New legislation introduced Thursday would create new state legislative branch powers to fight corporate takeover, which could mean a new battle for consumer advocates.
The bill would also allow for more aggressive enforcement of antitrust laws, including imposing a temporary cap on what types of companies can be given monopolistic control over a business.
The bill, which is a companion to legislation being considered by the Senate, would create the New South Wales Legislative Branch to fight monopoly control and force corporations to disclose ownership stakes in their businesses.
It would also add the power to enforce antitrust laws against the big four companies, including Comcast, AT&T, Verizon and Time Warner Cable.
This power would be transferred from the state’s Department of Consumer Affairs to the Legislative Branch, which would then be able to investigate and prosecute such instances.
New South Wales has long had a strong anti-monopoly stance, but it has been more difficult to hold companies accountable for their actions than its peers.
The state has been grappling with its first ever antitrust law enforcement case, and it is widely seen as an example of how the state should handle such cases.
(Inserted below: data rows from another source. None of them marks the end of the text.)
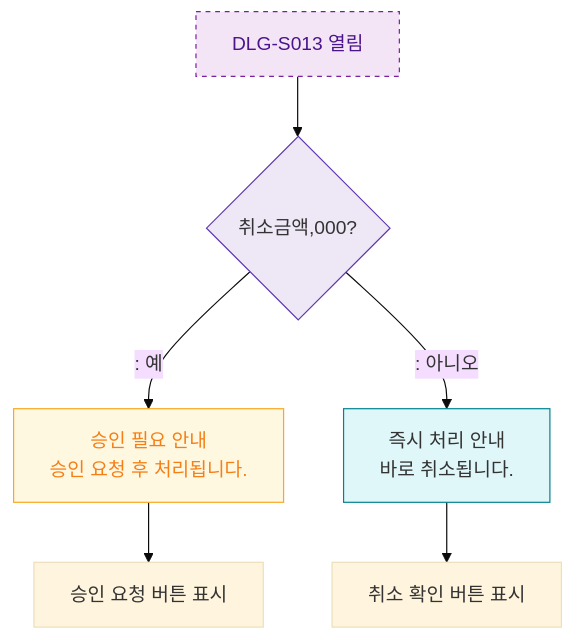
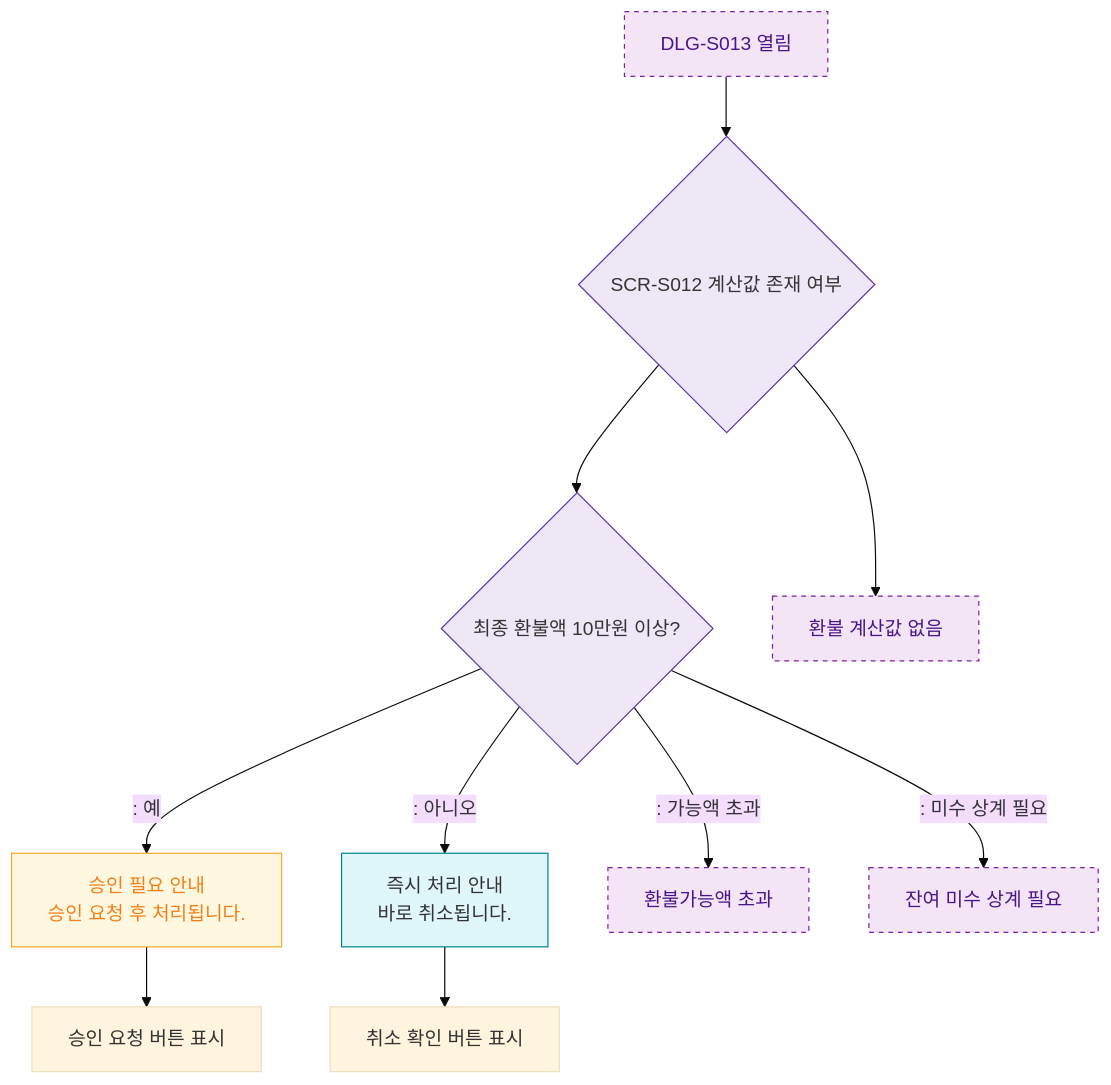
Before and after one commit to dev-spogym/admin-pando: the diagram in docs/admin/다이어그램/D03_매출관리/DLG-S013_환불처리/M2_필드검증.md, drawn with Mermaid (base theme). The commit also changed other lines of this file and 45 other files, not shown here.

````diff
--- a/docs/admin/다이어그램/D03_매출관리/DLG-S013_환불처리/M2_필드검증.md
+++ b/docs/admin/다이어그램/D03_매출관리/DLG-S013_환불처리/M2_필드검증.md
@@ -18,20 +18,25 @@
 ```mermaid
 flowchart TD
-    OPEN[DLG-S013 열림] --> AMOUNT_GATE{취소금액,000?}
+    OPEN[DLG-S013 열림] --> PREVIEW_OK{SCR-S012 계산값 존재 여부}
+    PREVIEW_OK --> AMOUNT_GATE{최종 환불액 10만원 이상?}
+    PREVIEW_OK --> ERR_PREVIEW[환불 계산값 없음]
 
     AMOUNT_GATE -->|": 예"|APPROVAL_INFO[승인 필요 안내\n승인 요청 후 처리됩니다.]
     AMOUNT_GATE -->|": 아니오"|DIRECT_INFO[즉시 처리 안내\n바로 취소됩니다.]
+    AMOUNT_GATE -->|": 가능액 초과"|ERR_EXCEED[환불가능액 초과]
+    AMOUNT_GATE -->|": 미수 상계 필요"|ERR_OFFSET[잔여 미수 상계 필요]
 
     APPROVAL_INFO --> CONFIRM_BTN[승인 요청 버튼 표시]
     DIRECT_INFO --> CONFIRM_BTN2[취소 확인 버튼 표시]
 
     classDef newFeature fill:#F3E5F5,stroke:#7B1FA2,color:#4A148C,stroke-dasharray:4 4
     classDef system fill:#EDE7F6,stroke:#5E35B2
     classDef warning fill:#FFF8E1,stroke:#F9A825,color:#F57F17
     classDef info fill:#E0F7FA,stroke:#00838F
 
     class OPEN newFeature
-    class AMOUNT_GATE system
+    class PREVIEW_OK,AMOUNT_GATE system
     class APPROVAL_INFO warning
     class DIRECT_INFO info
+    class ERR_PREVIEW,ERR_EXCEED,ERR_OFFSET newFeature
 ```
````
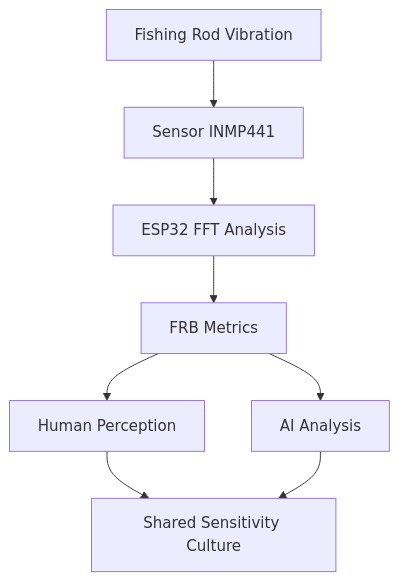
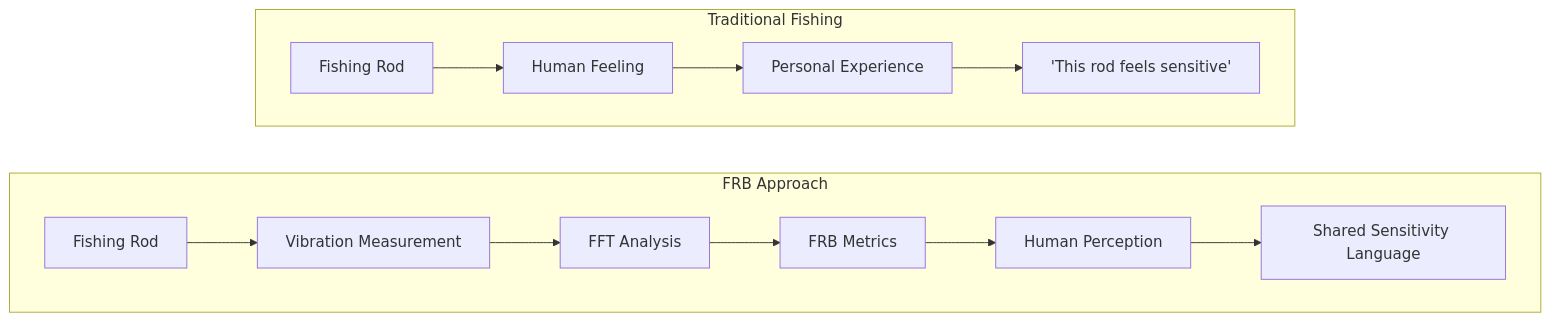
One commit to tamasub/FRB changed the third of 3 diagrams in README.md. Above: the diagram before and after it, drawn with Mermaid.

Commit message:
mermaid upd

````diff
--- a/README.md
+++ b/README.md
@@ -61,23 +66,21 @@
 ```mermaid
-flowchart TD
+flowchart LR
 
-A[Fishing Rod Vibration]
-B[Sensor INMP441]
-C[ESP32 FFT Analysis]
-D[FRB Metrics]
+subgraph FRB Approach
+direction LR
+E[Fishing Rod] --> F[Vibration Measurement]
+F --> G[FFT Analysis]
+G --> H[FRB Metrics]
+H --> I[Human Perception]
+I --> J[Shared Sensitivity Language]
+end
 
-E[Human Perception]
-F[AI Analysis]
+subgraph Traditional Fishing
+direction LR
+A[Fishing Rod] --> B[Human Feeling]
+B --> C[Personal Experience]
+C --> D["'This rod feels sensitive'"]
+end
 
-G[Shared Sensitivity Culture]
 
-A --> B
-B --> C
-C --> D
-
-D --> E
-D --> F
-
-E --> G
-F --> G
 ```
````
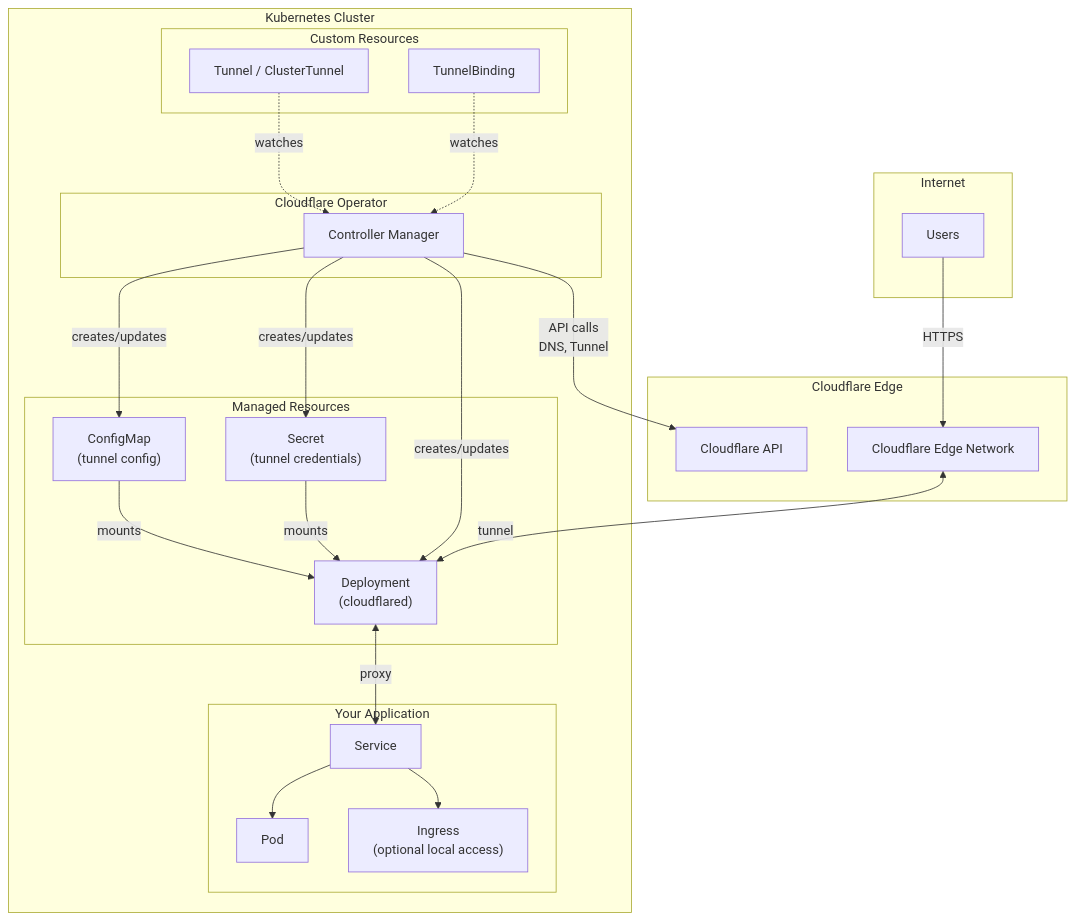
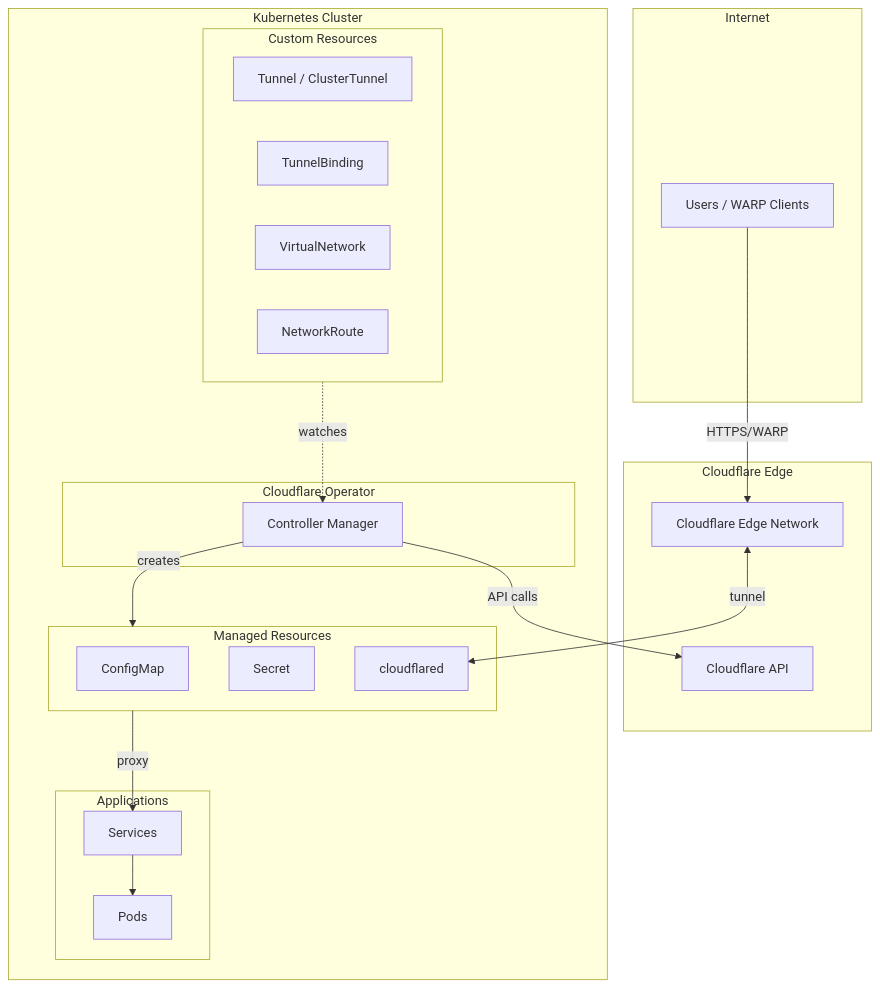
The diagram in README.md (StringKe/cloudflare-operator), drawn with Mermaid before and after one commit. The commit also changed other lines of this file and 56 other files, not shown here.

````diff
--- a/README.md
+++ b/README.md
@@ -73,55 +49,43 @@
 ```mermaid
 flowchart TB
     subgraph Internet["Internet"]
-        Users["Users"]
+        Users["Users / WARP Clients"]
     end
 
     subgraph Cloudflare["Cloudflare Edge"]
         Edge["Cloudflare Edge Network"]
         API["Cloudflare API"]
     end
 
     subgraph K8s["Kubernetes Cluster"]
         subgraph CRDs["Custom Resources"]
             Tunnel["Tunnel / ClusterTunnel"]
             TB["TunnelBinding"]
+            VNet["VirtualNetwork"]
+            Route["NetworkRoute"]
         end
 
         subgraph Operator["Cloudflare Operator"]
             Controller["Controller Manager"]
         end
 
         subgraph Managed["Managed Resources"]
-            ConfigMap["ConfigMap\n(tunnel config)"]
-            Secret["Secret\n(tunnel credentials)"]
-            Deployment["Deployment\n(cloudflared)"]
+            ConfigMap["ConfigMap"]
+            Secret["Secret"]
+            Deployment["cloudflared"]
         end
 
-        subgraph App["Your Application"]
-            Service["Service"]
-            Pod["Pod"]
-            Ingress["Ingress\n(optional local access)"]
+        subgraph App["Applications"]
+            Service["Services"]
+            Pod["Pods"]
         end
     end
 
-    %% User creates CRDs
-    Tunnel -.->|watches| Controller
-    TB -.->|watches| Controller
-
-    %% Operator manages resources
-    Controller -->|creates/updates| ConfigMap
-    Controller -->|creates/updates| Secret
-    Controller -->|creates/updates| Deployment
-    Controller -->|API calls\nDNS, Tunnel| API
-
-    %% cloudflared uses config
-    ConfigMap -->|mounts| Deployment
-    Secret -->|mounts| Deployment
-
-    %% Traffic flow
-    Users -->|HTTPS| Edge
+    CRDs -.->|watches| Controller
+    Controller -->|creates| Managed
+    Controller -->|API calls| API
+    Managed -->|proxy| Service
+    Service --> Pod
+    Users -->|HTTPS/WARP| Edge
     Edge <-->|tunnel| Deployment
-    Deployment <-->|proxy| Service
-    Service --> Pod
-    Service --> Ingress
 ```
````
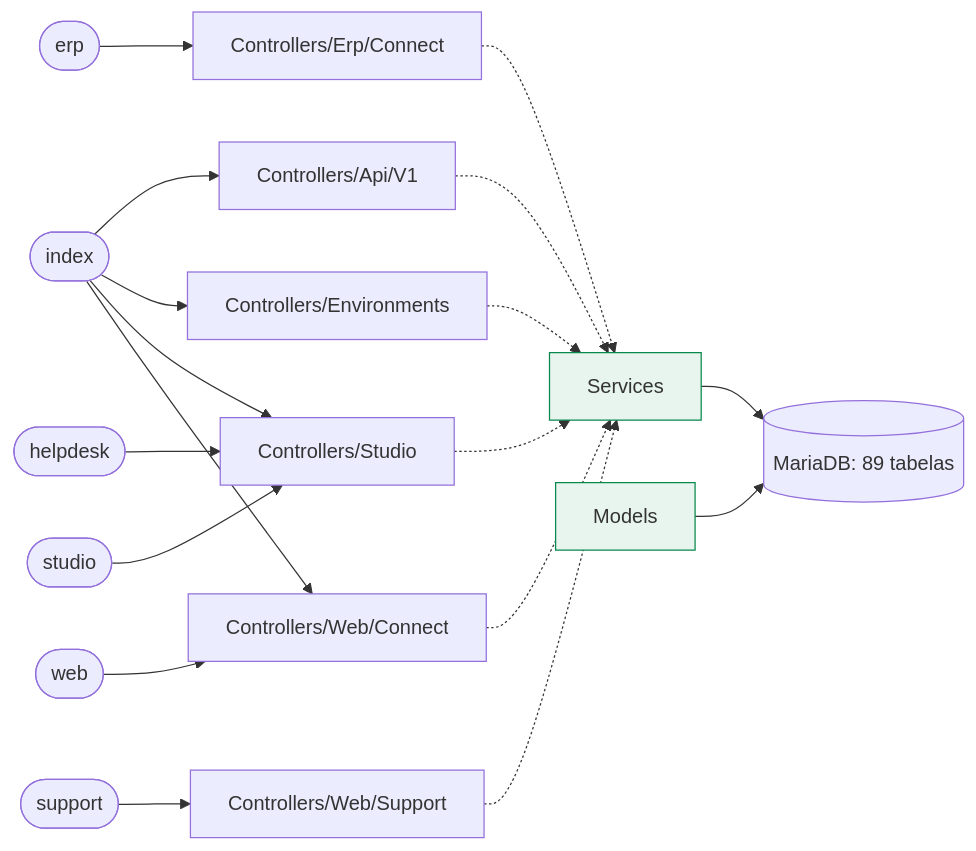
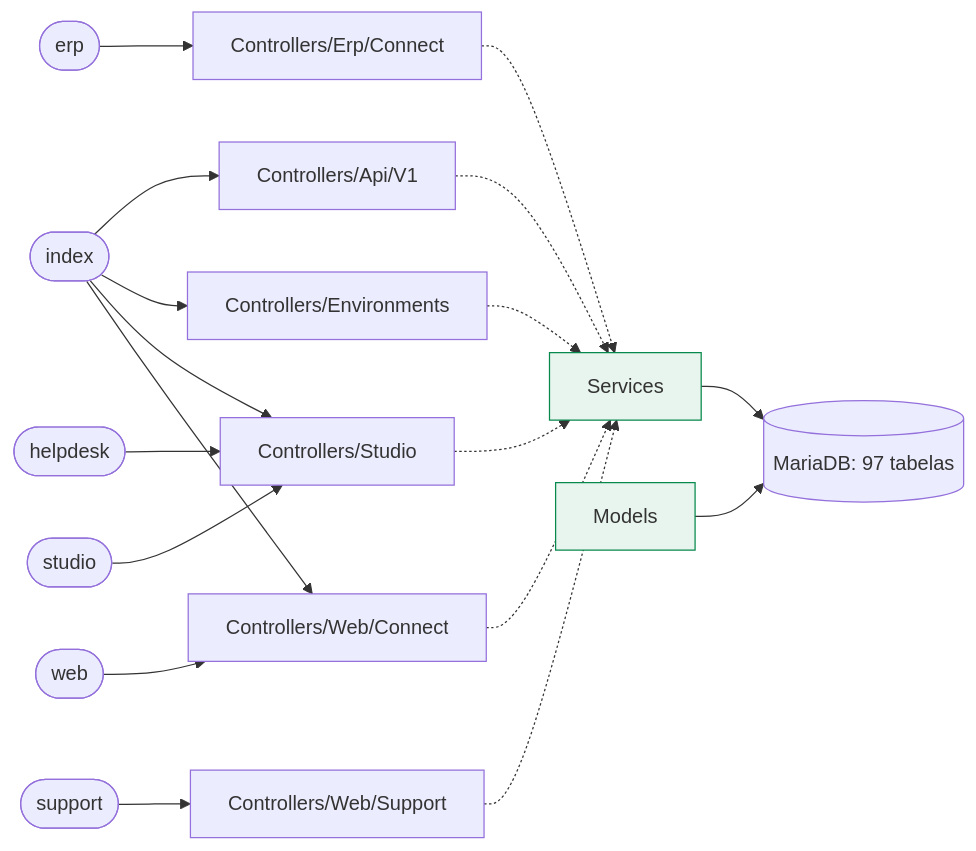
One commit to djalmamartins/connect-erp changed the first of 2 diagrams in docs/map/README.md. Above: the diagram before and after it, drawn with Mermaid. The commit also changed other lines of this file and 1 other file, not shown here.

````diff
--- a/docs/map/README.md
+++ b/docs/map/README.md
@@ -13,30 +13,30 @@
 ```mermaid
 flowchart LR
   env_erp(["erp"])
   env_erp --> pkg_Controllers_Erp_Connect["Controllers/Erp/Connect"]
   env_helpdesk(["helpdesk"])
   env_helpdesk --> pkg_Controllers_Studio["Controllers/Studio"]
   env_index(["index"])
   env_index --> pkg_Controllers_Api_V1["Controllers/Api/V1"]
   env_index --> pkg_Controllers_Environments["Controllers/Environments"]
   env_index --> pkg_Controllers_Studio["Controllers/Studio"]
   env_index --> pkg_Controllers_Web_Connect["Controllers/Web/Connect"]
   env_studio(["studio"])
   env_studio --> pkg_Controllers_Studio["Controllers/Studio"]
   env_support(["support"])
   env_support --> pkg_Controllers_Web_Support["Controllers/Web/Support"]
   env_web(["web"])
   env_web --> pkg_Controllers_Web_Connect["Controllers/Web/Connect"]
   pkg_svc["Services"]:::svc
   pkg_mdl["Models"]:::svc
-  db[("MariaDB: 89 tabelas")]
+  db[("MariaDB: 97 tabelas")]
   pkg_Controllers_Api_V1 -.-> pkg_svc
   pkg_Controllers_Environments -.-> pkg_svc
   pkg_Controllers_Erp_Connect -.-> pkg_svc
   pkg_Controllers_Studio -.-> pkg_svc
   pkg_Controllers_Web_Connect -.-> pkg_svc
   pkg_Controllers_Web_Support -.-> pkg_svc
   pkg_svc --> db
   pkg_mdl --> db
   classDef svc fill:#e8f5ee,stroke:#07884c
 ```
````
In a ruling earlier this month, a New South Welsh court found Comcast and other big four cable companies had illegally monopolized the New Zealand market by blocking competitors.
The state’s Attorney General, Mark Colvin, said the case highlighted how New Zealand could move to have an antitrust law that would be stronger than the one in the United States.
“The New Zealand experience shows how strong the antitrust law in New Zealand can be,” Colvin said at the time.
“We are trying to build a strong New Zealand law that is the right one and the best one, but this case shows we need to look beyond New Zealand and to look at the other parts of the world that have strong laws on these matters.”
New South Welsh Governor Nigel Hone said the legislation could help protect consumers from a situation where a corporation has an unfair advantage over an alternative.
“I hope the legislation will be helpful in protecting consumers from any kind of unfair practices,” Hone told reporters in New York.
“I think it’s a positive thing.”
In a statement to Axios, Colvin acknowledged that the state was trying to achieve its goals, but noted that “the law is a work in progress.”
“It’s important to note that the legislation does not change any state law, nor will it replace state law,” Colver said.
“This legislation is an important first step to strengthen the state and local government’s ability to police monopolies and to take actions against those who violate antitrust laws.”
A spokesperson for New South South Wales Premier Gladys Berejiklian said the government does not comment on pending legislation.